→ What you will do
Output every record exactly, apart from its images.

(Revision tracking records)
......

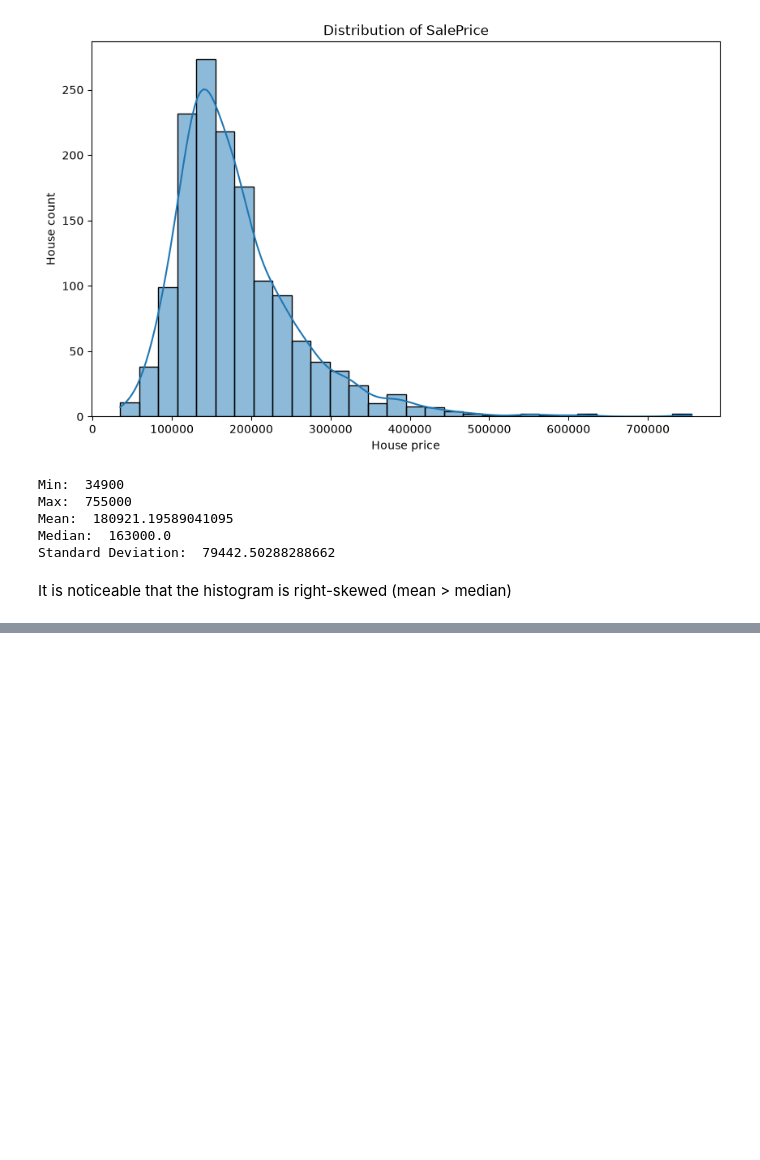
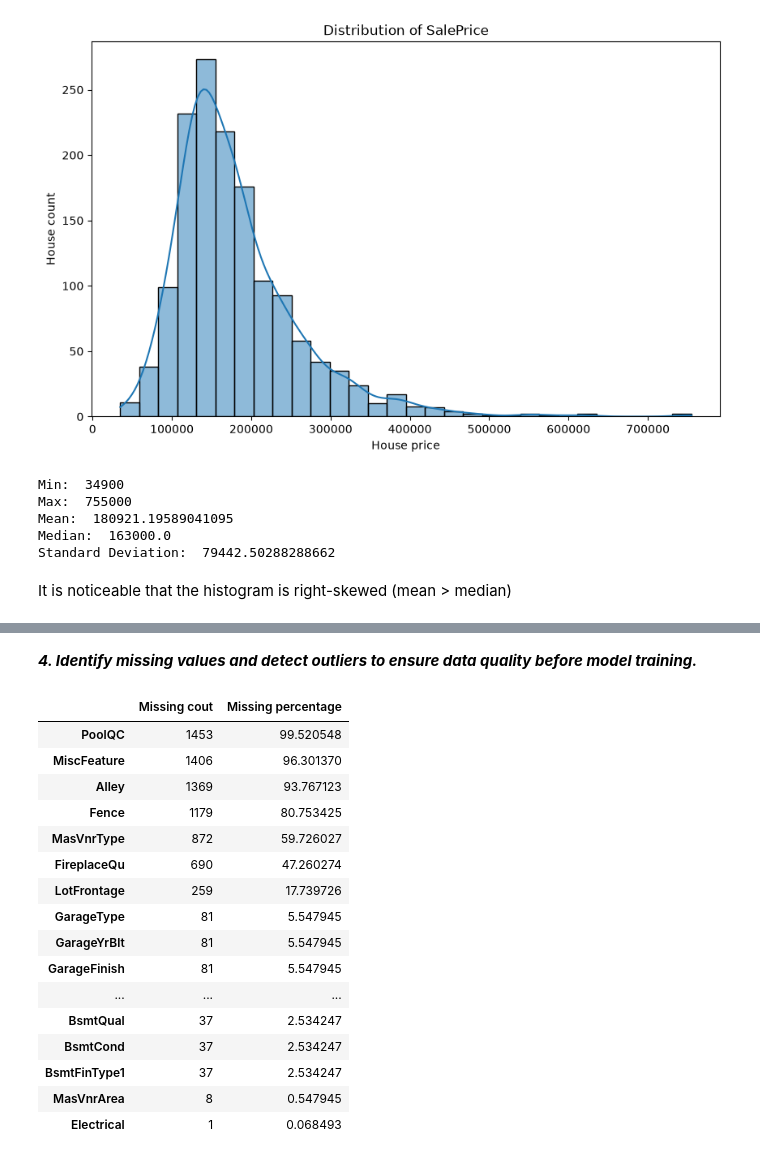
Before and after one commit to HoangThiThi199/Home_Pricre_Prediction, a Jupyter notebook: ml/notebooks/01_eda.ipynb, the cells around one changed output, grey strips where cells are left out. Saved outputs shown, nothing was run; the diff lists cells and outputs as text; code cells hidden in the pictures; blank space fills up the shorter version.

Commit message:
Complete the data acquisition and EDA processes

```diff
--- a/ml/notebooks/01_eda.ipynb
+++ b/ml/notebooks/01_eda.ipynb
@@ -76,0 +127,26 @@ It is noticeable that the histogram is right-skewed (mean > median)
+# %% [markdown]
+ ***4. Identify missing values and detect outliers to ensure data quality before model training.***
+# %%
+#missing values
+missing = df.isnull().sum() # return the number of missing values in each column => a series with index as column name and value as sum of missing value
+missing = missing[missing > 0].sort_values(ascending=False)
+missing_percentage = (missing / len(df))*100
+pd.DataFrame({'Missing cout': missing, 'Missing percentage': missing_percentage}) # merge two series into a dataframe with two columns
+# %% [output]
+|  | Missing cout | Missing percentage |
+| PoolQC | 1453 | 99.520548 |
+| MiscFeature | 1406 | 96.301370 |
+| Alley | 1369 | 93.767123 |
+| Fence | 1179 | 80.753425 |
+| MasVnrType | 872 | 59.726027 |
+| FireplaceQu | 690 | 47.260274 |
+| LotFrontage | 259 | 17.739726 |
+| GarageType | 81 | 5.547945 |
+| GarageYrBlt | 81 | 5.547945 |
+| GarageFinish | 81 | 5.547945 |
+| ... | ... | ... |
+| BsmtQual | 37 | 2.534247 |
+| BsmtCond | 37 | 2.534247 |
+| BsmtFinType1 | 37 | 2.534247 |
+| MasVnrArea | 8 | 0.547945 |
+| Electrical | 1 | 0.068493 |
```
Also changed, not shown: parts of 13 cells of this notebook.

......

→ Output of the task
Before and after one commit to HoangThiThi199/Home_Pricre_Prediction, a Jupyter notebook: ml/notebooks/01_eda.ipynb, the cells around one changed output, grey strips where cells are left out. Saved outputs shown, nothing was run; the diff lists cells and outputs as text; code cells hidden in the pictures; blank space fills up the shorter version.

Commit message:
Complete the data acquisition and EDA processes

```diff
--- a/ml/notebooks/01_eda.ipynb
+++ b/ml/notebooks/01_eda.ipynb
@@ -76,0 +127,26 @@ It is noticeable that the histogram is right-skewed (mean > median)
+# %% [markdown]
+ ***4. Identify missing values and detect outliers to ensure data quality before model training.***
+# %%
+#missing values
+missing = df.isnull().sum() # return the number of missing values in each column => a series with index as column name and value as sum of missing value
+missing = missing[missing > 0].sort_values(ascending=False)
+missing_percentage = (missing / len(df))*100
+pd.DataFrame({'Missing cout': missing, 'Missing percentage': missing_percentage}) # merge two series into a dataframe with two columns
+# %% [output]
+|  | Missing cout | Missing percentage |
+| PoolQC | 1453 | 99.520548 |
+| MiscFeature | 1406 | 96.301370 |
+| Alley | 1369 | 93.767123 |
+| Fence | 1179 | 80.753425 |
+| MasVnrType | 872 | 59.726027 |
+| FireplaceQu | 690 | 47.260274 |
+| LotFrontage | 259 | 17.739726 |
+| GarageType | 81 | 5.547945 |
+| GarageYrBlt | 81 | 5.547945 |
+| GarageFinish | 81 | 5.547945 |
+| ... | ... | ... |
+| BsmtQual | 37 | 2.534247 |
+| BsmtCond | 37 | 2.534247 |
+| BsmtFinType1 | 37 | 2.534247 |
+| MasVnrArea | 8 | 0.547945 |
+| Electrical | 1 | 0.068493 |
```
Also changed, not shown: parts of 13 cells of this notebook.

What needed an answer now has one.